== ENTRIES PROVIDED ==

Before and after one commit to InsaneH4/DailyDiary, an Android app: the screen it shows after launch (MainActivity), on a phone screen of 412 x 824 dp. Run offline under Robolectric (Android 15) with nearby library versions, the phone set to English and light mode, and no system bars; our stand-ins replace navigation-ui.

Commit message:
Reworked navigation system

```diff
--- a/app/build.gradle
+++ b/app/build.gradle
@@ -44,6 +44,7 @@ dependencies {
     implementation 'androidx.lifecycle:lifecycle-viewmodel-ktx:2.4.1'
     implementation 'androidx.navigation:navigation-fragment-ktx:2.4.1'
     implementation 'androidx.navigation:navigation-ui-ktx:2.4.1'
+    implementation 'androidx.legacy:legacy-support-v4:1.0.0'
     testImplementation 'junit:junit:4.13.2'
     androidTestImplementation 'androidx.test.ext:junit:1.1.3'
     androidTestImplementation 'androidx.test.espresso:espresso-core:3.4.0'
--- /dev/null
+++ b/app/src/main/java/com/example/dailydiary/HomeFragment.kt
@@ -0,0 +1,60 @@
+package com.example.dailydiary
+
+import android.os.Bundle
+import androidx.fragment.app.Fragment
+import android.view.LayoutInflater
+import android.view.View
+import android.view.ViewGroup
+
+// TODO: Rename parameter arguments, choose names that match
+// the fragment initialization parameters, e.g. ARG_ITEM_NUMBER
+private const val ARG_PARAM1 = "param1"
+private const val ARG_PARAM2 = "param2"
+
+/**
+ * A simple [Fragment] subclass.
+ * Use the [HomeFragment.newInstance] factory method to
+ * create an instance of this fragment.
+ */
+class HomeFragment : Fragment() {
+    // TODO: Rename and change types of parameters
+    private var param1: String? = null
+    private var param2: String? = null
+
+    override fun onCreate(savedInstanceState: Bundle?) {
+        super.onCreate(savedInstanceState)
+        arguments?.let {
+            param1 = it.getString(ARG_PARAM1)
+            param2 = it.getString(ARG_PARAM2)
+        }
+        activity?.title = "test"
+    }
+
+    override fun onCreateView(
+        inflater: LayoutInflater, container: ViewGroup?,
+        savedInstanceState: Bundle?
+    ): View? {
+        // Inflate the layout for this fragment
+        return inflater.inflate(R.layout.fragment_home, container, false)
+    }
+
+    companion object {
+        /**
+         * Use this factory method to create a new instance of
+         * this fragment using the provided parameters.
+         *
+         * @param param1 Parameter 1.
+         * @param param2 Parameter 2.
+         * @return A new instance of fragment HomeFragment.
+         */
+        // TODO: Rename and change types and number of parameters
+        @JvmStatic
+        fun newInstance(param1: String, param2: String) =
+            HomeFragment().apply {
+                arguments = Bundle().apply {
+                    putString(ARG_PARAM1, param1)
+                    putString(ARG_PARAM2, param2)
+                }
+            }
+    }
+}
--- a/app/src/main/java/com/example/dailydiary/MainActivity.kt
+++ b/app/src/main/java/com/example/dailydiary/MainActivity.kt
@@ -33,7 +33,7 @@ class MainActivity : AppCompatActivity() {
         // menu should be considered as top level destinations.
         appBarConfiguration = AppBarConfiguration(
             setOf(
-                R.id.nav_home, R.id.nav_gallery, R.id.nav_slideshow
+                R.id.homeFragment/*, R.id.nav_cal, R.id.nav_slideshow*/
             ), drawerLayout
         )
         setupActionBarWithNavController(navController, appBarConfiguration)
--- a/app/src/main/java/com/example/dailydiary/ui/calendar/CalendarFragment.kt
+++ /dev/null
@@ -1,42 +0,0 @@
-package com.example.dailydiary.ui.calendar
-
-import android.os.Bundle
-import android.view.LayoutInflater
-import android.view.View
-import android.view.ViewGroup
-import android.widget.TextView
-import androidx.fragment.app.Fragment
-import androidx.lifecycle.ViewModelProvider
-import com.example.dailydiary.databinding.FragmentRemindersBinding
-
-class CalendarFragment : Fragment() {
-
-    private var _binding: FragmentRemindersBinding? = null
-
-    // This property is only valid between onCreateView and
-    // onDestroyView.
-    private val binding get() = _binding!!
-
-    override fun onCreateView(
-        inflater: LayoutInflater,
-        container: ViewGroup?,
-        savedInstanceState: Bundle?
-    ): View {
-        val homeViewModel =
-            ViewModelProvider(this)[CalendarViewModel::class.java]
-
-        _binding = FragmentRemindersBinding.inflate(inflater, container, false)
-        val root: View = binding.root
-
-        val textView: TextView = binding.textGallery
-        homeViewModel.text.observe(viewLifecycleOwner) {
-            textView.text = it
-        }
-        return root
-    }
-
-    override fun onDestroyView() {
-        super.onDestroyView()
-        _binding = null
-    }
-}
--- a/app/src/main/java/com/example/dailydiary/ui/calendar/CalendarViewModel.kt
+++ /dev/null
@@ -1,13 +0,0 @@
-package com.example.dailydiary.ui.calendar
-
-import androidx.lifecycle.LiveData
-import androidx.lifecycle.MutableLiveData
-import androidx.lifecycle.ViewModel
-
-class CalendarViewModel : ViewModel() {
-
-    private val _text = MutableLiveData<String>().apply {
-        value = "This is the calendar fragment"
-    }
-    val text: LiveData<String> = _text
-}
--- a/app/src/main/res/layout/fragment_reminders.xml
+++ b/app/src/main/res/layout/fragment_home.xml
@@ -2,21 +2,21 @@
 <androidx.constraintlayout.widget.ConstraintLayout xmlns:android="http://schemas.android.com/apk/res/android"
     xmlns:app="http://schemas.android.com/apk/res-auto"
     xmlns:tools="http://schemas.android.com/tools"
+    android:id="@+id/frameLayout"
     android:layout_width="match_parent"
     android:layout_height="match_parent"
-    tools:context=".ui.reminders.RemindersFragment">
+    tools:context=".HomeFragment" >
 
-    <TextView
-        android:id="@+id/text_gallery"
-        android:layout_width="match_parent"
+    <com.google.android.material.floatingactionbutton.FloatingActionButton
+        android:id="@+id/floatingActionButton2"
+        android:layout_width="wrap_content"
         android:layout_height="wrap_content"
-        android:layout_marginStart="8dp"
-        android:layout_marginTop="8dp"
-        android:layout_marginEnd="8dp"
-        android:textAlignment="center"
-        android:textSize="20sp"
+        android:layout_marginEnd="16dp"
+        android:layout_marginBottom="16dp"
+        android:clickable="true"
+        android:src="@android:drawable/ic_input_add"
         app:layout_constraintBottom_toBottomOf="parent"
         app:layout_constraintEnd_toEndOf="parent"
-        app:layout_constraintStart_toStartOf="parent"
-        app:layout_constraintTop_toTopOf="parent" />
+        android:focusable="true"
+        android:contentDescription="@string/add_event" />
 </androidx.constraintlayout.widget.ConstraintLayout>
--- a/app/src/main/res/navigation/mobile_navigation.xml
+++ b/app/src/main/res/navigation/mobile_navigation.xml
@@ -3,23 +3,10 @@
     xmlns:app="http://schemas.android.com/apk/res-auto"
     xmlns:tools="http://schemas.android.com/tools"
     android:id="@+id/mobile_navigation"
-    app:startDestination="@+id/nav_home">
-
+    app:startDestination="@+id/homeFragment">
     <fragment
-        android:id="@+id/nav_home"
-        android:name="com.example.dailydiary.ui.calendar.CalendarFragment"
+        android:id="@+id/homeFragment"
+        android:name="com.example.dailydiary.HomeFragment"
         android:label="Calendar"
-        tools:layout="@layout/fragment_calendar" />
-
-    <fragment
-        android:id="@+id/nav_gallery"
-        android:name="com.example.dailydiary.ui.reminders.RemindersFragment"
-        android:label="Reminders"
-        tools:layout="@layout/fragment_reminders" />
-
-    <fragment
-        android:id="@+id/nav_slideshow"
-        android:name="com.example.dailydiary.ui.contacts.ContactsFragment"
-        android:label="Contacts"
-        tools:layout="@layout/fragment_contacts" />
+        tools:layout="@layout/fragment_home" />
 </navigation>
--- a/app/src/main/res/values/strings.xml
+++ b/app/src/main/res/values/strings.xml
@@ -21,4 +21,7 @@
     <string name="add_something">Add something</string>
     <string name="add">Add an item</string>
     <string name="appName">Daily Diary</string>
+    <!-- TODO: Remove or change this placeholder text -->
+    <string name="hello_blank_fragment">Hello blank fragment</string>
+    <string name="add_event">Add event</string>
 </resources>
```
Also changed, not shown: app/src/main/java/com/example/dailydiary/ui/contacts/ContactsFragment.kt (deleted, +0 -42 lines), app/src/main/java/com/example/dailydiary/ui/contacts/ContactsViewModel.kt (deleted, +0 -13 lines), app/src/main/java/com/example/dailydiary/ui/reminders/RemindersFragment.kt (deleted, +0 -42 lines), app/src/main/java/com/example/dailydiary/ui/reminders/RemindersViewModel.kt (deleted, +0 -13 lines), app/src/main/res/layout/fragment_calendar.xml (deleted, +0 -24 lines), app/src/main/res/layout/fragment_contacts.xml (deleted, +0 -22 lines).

===
== ENTRIES PROVIDED ==

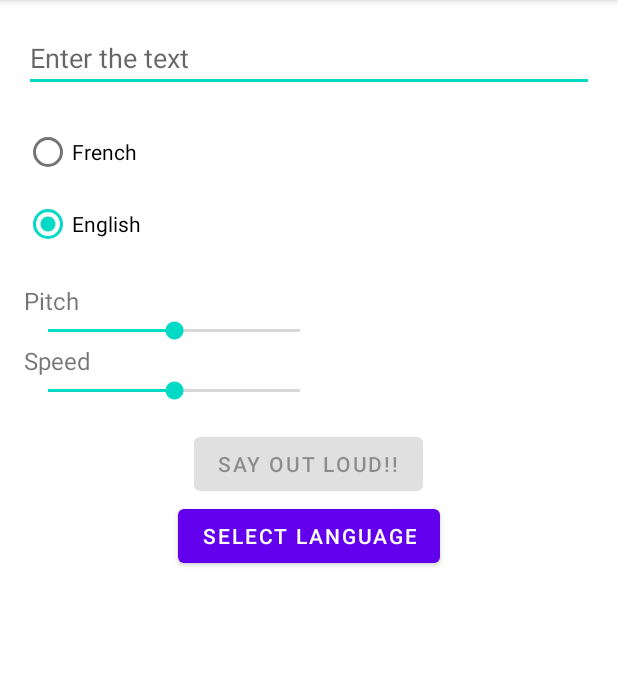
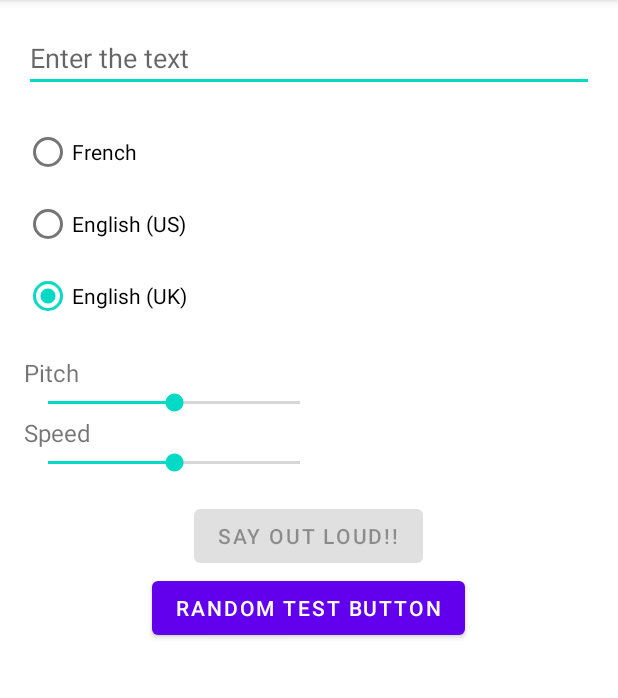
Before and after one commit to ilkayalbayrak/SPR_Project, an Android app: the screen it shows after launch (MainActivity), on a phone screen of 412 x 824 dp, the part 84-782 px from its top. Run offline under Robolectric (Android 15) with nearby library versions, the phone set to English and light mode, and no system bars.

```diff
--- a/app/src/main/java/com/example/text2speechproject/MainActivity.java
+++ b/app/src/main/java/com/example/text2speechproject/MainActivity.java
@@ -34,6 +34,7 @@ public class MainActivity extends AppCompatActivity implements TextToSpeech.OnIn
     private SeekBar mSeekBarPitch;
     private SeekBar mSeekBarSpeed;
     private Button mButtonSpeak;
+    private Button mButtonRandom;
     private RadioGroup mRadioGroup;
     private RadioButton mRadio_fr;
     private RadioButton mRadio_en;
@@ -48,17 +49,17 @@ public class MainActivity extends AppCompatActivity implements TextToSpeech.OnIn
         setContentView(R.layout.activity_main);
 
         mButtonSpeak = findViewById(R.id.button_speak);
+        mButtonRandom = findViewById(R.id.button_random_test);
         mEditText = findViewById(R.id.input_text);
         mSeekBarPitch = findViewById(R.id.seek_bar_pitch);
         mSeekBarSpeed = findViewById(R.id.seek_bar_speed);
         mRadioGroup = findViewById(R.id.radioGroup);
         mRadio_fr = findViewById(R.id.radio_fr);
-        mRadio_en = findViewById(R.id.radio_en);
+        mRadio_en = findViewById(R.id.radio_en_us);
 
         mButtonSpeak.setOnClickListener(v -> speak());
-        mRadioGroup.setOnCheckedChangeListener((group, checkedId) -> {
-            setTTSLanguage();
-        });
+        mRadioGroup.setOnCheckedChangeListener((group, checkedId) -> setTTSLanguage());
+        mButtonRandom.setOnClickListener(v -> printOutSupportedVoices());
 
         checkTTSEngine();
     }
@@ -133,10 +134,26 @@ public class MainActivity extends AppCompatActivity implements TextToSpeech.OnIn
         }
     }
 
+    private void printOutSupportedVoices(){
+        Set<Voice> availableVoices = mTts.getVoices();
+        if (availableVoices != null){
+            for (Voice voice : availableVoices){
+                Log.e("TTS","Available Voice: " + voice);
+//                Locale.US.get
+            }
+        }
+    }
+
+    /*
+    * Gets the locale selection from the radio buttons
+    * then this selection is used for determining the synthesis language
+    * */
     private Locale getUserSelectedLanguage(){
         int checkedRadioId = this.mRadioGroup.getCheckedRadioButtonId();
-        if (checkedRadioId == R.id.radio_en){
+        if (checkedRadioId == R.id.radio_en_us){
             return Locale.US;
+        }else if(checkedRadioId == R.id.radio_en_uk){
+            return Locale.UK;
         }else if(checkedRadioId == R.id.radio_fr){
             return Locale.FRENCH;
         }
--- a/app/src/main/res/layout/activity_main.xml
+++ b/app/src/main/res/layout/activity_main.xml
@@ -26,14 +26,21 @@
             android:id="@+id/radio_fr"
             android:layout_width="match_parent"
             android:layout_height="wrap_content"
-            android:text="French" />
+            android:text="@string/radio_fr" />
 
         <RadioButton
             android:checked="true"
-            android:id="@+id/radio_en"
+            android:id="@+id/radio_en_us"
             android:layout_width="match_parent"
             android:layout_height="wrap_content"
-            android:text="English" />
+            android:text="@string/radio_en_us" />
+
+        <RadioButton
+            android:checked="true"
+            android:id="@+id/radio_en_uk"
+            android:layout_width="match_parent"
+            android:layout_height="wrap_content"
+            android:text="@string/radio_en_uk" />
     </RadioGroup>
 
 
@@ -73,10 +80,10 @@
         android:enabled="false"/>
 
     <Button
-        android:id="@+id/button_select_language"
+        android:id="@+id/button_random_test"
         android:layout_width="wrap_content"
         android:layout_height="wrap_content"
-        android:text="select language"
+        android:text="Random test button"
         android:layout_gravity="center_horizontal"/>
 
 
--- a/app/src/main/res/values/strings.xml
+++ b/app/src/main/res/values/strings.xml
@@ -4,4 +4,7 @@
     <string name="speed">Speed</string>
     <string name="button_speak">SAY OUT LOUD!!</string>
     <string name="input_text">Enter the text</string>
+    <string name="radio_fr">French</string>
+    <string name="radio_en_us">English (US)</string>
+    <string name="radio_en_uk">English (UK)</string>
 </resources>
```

===
== ENTRIES PROVIDED ==

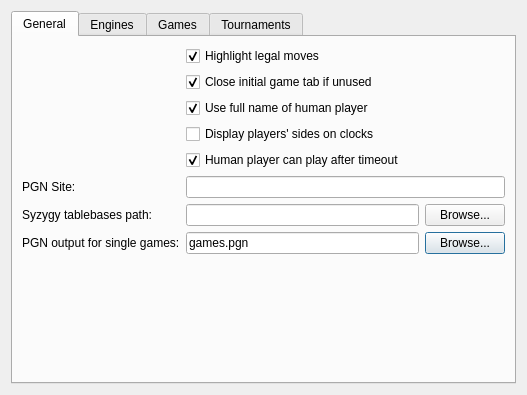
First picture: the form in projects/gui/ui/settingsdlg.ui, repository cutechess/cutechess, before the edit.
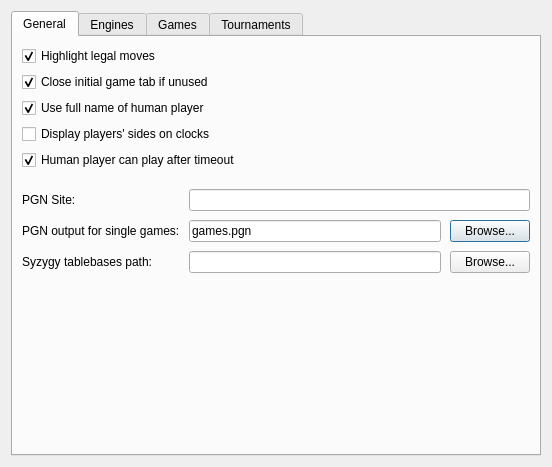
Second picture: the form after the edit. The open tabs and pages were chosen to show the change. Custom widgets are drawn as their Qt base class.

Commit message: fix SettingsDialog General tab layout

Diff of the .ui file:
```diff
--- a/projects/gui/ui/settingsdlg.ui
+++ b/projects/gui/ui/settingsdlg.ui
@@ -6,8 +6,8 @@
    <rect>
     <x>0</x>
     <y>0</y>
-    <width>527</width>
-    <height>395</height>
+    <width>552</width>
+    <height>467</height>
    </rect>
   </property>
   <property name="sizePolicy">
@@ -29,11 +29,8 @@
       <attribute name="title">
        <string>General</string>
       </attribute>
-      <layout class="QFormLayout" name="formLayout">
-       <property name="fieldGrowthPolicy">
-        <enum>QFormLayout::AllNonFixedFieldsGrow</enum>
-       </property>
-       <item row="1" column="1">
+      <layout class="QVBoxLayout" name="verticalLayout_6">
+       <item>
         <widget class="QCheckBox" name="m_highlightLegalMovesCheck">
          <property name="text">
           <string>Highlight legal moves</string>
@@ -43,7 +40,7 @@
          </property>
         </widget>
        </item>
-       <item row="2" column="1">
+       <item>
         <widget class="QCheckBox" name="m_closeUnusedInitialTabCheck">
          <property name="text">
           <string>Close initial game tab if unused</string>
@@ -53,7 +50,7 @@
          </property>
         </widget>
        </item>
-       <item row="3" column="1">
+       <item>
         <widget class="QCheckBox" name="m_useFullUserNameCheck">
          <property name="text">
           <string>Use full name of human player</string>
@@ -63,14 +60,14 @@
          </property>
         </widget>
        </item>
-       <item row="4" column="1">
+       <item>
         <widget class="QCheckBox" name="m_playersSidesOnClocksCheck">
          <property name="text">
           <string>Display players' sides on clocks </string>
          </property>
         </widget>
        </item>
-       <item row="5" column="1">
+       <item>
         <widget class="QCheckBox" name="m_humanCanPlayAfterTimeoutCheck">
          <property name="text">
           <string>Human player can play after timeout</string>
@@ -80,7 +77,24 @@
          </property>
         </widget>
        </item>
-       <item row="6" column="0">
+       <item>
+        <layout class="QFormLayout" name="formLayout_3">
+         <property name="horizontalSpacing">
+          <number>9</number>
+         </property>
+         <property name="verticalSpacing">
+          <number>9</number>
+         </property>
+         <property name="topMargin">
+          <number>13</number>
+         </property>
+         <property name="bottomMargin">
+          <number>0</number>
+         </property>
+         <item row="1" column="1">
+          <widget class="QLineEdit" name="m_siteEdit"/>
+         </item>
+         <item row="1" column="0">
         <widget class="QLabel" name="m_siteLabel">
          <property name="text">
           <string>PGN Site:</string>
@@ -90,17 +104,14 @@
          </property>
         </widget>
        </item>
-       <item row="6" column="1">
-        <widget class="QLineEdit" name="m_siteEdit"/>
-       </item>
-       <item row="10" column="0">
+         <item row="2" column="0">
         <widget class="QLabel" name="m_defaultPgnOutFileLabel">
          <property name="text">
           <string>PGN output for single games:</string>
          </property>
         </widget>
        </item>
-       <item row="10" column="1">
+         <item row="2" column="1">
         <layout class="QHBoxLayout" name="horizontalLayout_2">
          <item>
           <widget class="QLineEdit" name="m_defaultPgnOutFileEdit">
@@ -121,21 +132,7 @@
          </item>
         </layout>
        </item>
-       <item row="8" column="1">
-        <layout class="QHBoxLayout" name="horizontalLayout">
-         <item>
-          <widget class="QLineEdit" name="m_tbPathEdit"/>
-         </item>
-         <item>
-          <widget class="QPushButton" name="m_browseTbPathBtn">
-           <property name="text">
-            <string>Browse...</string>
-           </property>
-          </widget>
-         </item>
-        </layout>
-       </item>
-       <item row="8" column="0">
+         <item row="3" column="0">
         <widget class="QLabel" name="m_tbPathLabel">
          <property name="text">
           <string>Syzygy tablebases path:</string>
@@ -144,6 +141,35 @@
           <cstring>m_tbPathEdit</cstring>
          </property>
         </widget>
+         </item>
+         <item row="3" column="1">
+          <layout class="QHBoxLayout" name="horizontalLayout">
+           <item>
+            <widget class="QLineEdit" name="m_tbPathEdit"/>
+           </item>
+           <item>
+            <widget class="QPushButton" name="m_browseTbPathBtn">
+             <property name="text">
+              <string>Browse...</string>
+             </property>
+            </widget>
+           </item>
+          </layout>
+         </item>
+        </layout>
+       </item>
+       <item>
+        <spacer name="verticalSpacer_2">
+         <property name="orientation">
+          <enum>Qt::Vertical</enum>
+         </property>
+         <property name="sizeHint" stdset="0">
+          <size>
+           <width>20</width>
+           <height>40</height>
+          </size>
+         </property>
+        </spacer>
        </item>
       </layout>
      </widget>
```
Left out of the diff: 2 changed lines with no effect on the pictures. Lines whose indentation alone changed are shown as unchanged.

===

# [GOAL OF THE EXERCISE]
Lines holding "MainActivity" in the material above are to be reported.

# [ANSWER FOR THIS EXERCISE]
Before and after one commit to InsaneH4/DailyDiary, an Android app: the screen it shows after launch (MainActivity), on a phone screen of 412 x 824 dp. Run offline under Robolectric (Android 15) with nearby library versions, the phone set to English and light mode, and no system bars; our stand-ins replace navigation-ui.
--- a/app/src/main/java/com/example/dailydiary/MainActivity.kt
+++ b/app/src/main/java/com/example/dailydiary/MainActivity.kt
@@ -33,7 +33,7 @@ class MainActivity : AppCompatActivity() {
Before and after one commit to ilkayalbayrak/SPR_Project, an Android app: the screen it shows after launch (MainActivity), on a phone screen of 412 x 824 dp, the part 84-782 px from its top. Run offline under Robolectric (Android 15) with nearby library versions, the phone set to English and light mode, and no system bars.
--- a/app/src/main/java/com/example/text2speechproject/MainActivity.java
+++ b/app/src/main/java/com/example/text2speechproject/MainActivity.java
@@ -34,6 +34,7 @@ public class MainActivity extends AppCompatActivity implements TextToSpeech.OnIn
@@ -48,17 +49,17 @@ public class MainActivity extends AppCompatActivity implements TextToSpeech.OnIn
@@ -133,10 +134,26 @@ public class MainActivity extends AppCompatActivity implements TextToSpeech.OnIn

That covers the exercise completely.